### Exercise objective
Find the string "assets" in the data, then copy every line where it is found.
------------------------------------------------------------------------
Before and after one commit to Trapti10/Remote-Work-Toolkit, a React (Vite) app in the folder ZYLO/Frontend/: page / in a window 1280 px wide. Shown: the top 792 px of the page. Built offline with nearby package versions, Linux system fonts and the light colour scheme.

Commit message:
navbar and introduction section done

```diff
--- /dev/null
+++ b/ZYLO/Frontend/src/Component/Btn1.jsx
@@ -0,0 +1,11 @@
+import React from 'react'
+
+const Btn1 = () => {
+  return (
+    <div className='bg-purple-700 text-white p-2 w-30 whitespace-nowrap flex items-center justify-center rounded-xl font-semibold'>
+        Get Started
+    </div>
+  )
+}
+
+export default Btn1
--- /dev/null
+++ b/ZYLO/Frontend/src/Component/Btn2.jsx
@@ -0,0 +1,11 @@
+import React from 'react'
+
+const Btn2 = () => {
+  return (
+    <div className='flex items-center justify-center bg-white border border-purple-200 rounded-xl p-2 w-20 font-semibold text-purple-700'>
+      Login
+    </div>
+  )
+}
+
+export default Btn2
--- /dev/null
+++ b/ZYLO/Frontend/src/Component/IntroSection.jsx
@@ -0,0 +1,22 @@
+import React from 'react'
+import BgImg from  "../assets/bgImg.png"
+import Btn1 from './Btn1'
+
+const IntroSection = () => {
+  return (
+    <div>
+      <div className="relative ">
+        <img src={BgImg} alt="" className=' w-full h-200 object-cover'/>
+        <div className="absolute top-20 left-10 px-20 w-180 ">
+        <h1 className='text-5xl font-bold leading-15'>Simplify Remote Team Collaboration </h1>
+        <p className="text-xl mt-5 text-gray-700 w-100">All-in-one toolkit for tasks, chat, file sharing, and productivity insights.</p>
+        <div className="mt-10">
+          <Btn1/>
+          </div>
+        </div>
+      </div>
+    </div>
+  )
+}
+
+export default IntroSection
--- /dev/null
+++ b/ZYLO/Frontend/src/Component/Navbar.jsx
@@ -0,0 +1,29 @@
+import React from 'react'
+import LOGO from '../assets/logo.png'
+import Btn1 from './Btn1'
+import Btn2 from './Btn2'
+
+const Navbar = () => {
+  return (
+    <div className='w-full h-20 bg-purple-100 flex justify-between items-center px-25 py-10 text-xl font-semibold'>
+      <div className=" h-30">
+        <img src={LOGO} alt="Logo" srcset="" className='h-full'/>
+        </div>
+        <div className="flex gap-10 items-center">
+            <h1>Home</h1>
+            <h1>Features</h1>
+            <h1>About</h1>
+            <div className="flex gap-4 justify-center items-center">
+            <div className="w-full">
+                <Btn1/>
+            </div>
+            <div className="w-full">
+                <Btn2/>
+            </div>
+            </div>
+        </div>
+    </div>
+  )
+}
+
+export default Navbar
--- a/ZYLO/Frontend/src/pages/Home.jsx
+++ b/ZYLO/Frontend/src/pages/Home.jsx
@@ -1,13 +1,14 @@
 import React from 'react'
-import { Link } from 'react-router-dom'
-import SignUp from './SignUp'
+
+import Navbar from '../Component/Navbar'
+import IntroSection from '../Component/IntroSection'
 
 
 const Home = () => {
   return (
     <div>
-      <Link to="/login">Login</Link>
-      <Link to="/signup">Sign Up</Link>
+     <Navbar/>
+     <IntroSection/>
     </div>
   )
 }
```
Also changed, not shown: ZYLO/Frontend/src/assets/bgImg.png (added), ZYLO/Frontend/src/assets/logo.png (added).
------------------------------------------------------------------------
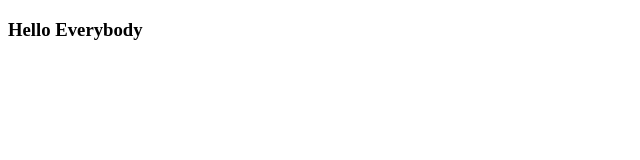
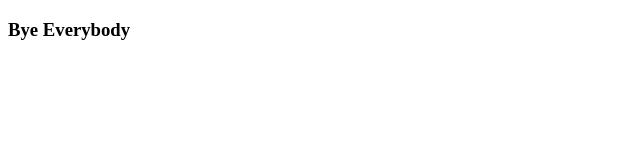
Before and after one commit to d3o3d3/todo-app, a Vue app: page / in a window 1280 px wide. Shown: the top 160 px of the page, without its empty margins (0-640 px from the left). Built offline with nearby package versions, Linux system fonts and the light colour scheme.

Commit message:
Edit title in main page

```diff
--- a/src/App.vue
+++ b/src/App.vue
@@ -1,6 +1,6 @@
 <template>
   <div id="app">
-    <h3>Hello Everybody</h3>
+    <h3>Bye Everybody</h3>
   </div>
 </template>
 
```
------------------------------------------------------------------------
### Solution for this exercise
+import BgImg from  "../assets/bgImg.png"
+import LOGO from '../assets/logo.png'
Also changed, not shown: ZYLO/Frontend/src/assets/bgImg.png (added), ZYLO/Frontend/src/assets/logo.png (added).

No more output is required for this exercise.